A large share of Medicare spending is generated by a relatively small group of patients with expensive medical needs. These patients, many of whom are frail and elderly, account for the vast majority of potentially preventable Medicare spending. Interventions targeting the health conditions of these patients could significantly reduce avoidable expenditures in Medicare.
Our work suggests that simple interventions in the outpatient setting, such as close management of heart failure and prevention of urinary tract infections, may substantially reduce unnecessary spending.
Little is known about what portion of the spending high-need, high-cost patients incur may be preventable. For a Commonwealth Fund–supported study, researchers used Medicare claims data to determine the share of spending that is potentially preventable across different groups of high-cost Medicare patients, how this spending differs by care setting, and which conditions drive most of the spending.
- In 2012, 4.8 percent of total Medicare spending was potentially preventable. High-cost patients accounted for 73.8 percent of this amount.
- Frail elderly patients generated a disproportionate share of potentially preventable Medicare spending. These patients accounted for only 4 percent of the total Medicare population but were responsible for 43.9 percent of potentially preventable spending.
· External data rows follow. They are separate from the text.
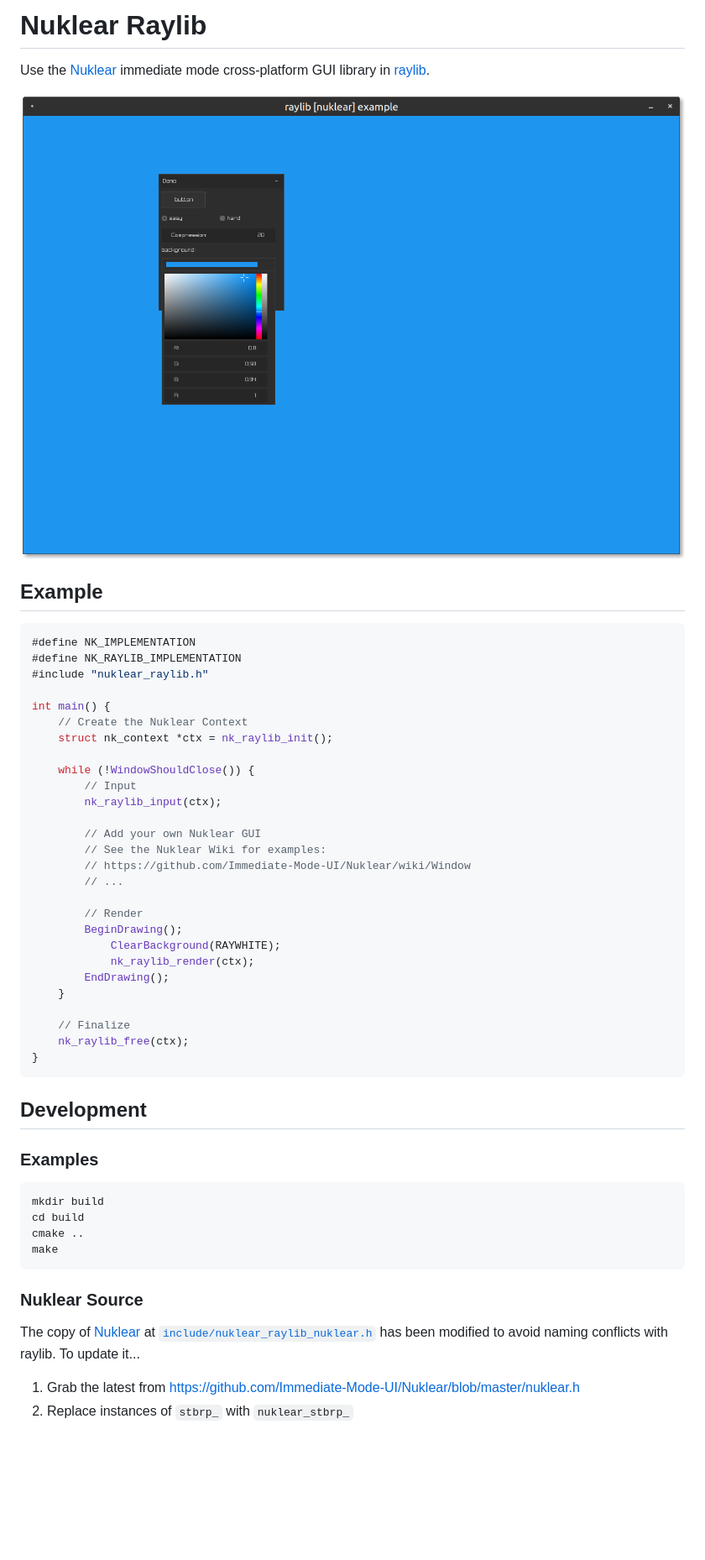
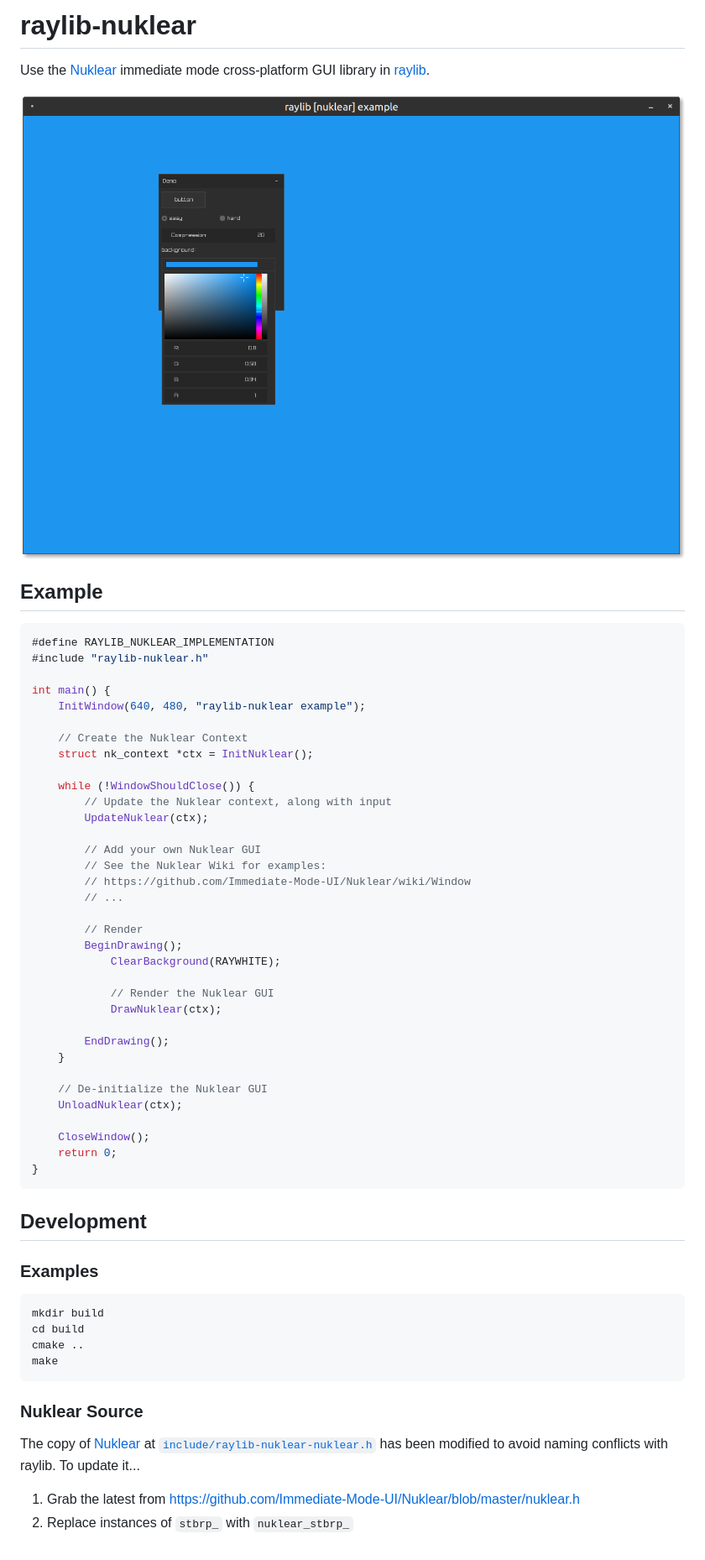
Before and after one commit to RobLoach/raylib-nuklear, a Markdown page: README.md, the part around the change. Shown at 84% size. Rendered like a GitHub page; blank space fills up the shorter version.

````diff
--- a/README.md
+++ b/README.md
@@ -1,23 +1,24 @@
-# Nuklear Raylib
+# raylib-nuklear
 
 Use the [Nuklear](https://github.com/Immediate-Mode-UI/Nuklear) immediate mode cross-platform GUI library in [raylib](https://www.raylib.com/).
 
-![nuklear_raylib_example screenshot](examples/nuklear_raylib_example.png)
+![raylib-nuklear example screenshot](examples/raylib-nuklear-example.png)
 
 ## Example
 
 ``` c
-#define NK_IMPLEMENTATION
-#define NK_RAYLIB_IMPLEMENTATION
-#include "nuklear_raylib.h"
+#define RAYLIB_NUKLEAR_IMPLEMENTATION
+#include "raylib-nuklear.h"
 
 int main() {
+    InitWindow(640, 480, "raylib-nuklear example");
+
     // Create the Nuklear Context
-    struct nk_context *ctx = nk_raylib_init();
+    struct nk_context *ctx = InitNuklear();
 
     while (!WindowShouldClose()) {
-        // Input
-        nk_raylib_input(ctx);
+        // Update the Nuklear context, along with input
+        UpdateNuklear(ctx);
 
         // Add your own Nuklear GUI
         // See the Nuklear Wiki for examples:
@@ -27,12 +28,18 @@ int main() {
         // Render
         BeginDrawing();
             ClearBackground(RAYWHITE);
-            nk_raylib_render(ctx);
+
+            // Render the Nuklear GUI
+            DrawNuklear(ctx);
+
         EndDrawing();
     }
 
-    // Finalize
-    nk_raylib_free(ctx);
+    // De-initialize the Nuklear GUI
+    UnloadNuklear(ctx);
+
+    CloseWindow();
+    return 0;
 }
 ```
 
@@ -48,7 +55,7 @@ make
 
 ### Nuklear Source
 
-The copy of [Nuklear](https://github.com/Immediate-Mode-UI/Nuklear) at [`include/nuklear_raylib_nuklear.h`](include/nuklear_raylib_nuklear.h) has been modified to avoid naming conflicts with raylib. To update it...
+The copy of [Nuklear](https://github.com/Immediate-Mode-UI/Nuklear) at [`include/raylib-nuklear-nuklear.h`](include/raylib-nuklear-nuklear.h) has been modified to avoid naming conflicts with raylib. To update it...
 
 1. Grab the latest from https://github.com/Immediate-Mode-UI/Nuklear/blob/master/nuklear.h
 2. Replace instances of `stbrp_` with `nuklear_stbrp_`
````
Also changed, not shown: examples/raylib-nuklear-example.png (renamed from examples/nuklear_raylib_example.png), 12 other files.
The average frail elderly Medicare patient generated $6,593 in potentially preventable spending in 2012.
- Most potentially preventable spending by frail elderly Medicare patients is for health care provided in inpatient settings and skilled nursing facilities. Much of the preventable inpatient spending by this group was related to treatment for heart failure, pneumonia, urinary tract infections, diabetes complications, and dehydration.
The Big Picture
Clinical leaders and policymakers may be able to make significant gains in reducing potentially preventable spending by focusing on the subgroup of frail elderly patients. The researchers’ findings highlight the need to understand and mitigate the health consequences of frailty, particularly as the U.S. population grows older. Other gains in reducing potentially preventable spending could be made by targeting nonelderly disabled patients with conditions related to asthma, diabetes, mental illness, and substance abuse.
About the Study
The researchers used a sample of 2012 Medicare claims to identify the costliest 10 percent of patients. The researchers then identified potentially preventable spending by totaling costs for avoidable emergency room visits and costs for certain conditions incurred within 30 days after hospitalization.
The Bottom Line
The highest-cost patients — predominantly the frail elderly — are generating most of Medicare’s potentially preventable spending. Targeting these individuals for care management interventions could make a significant dent in this spending.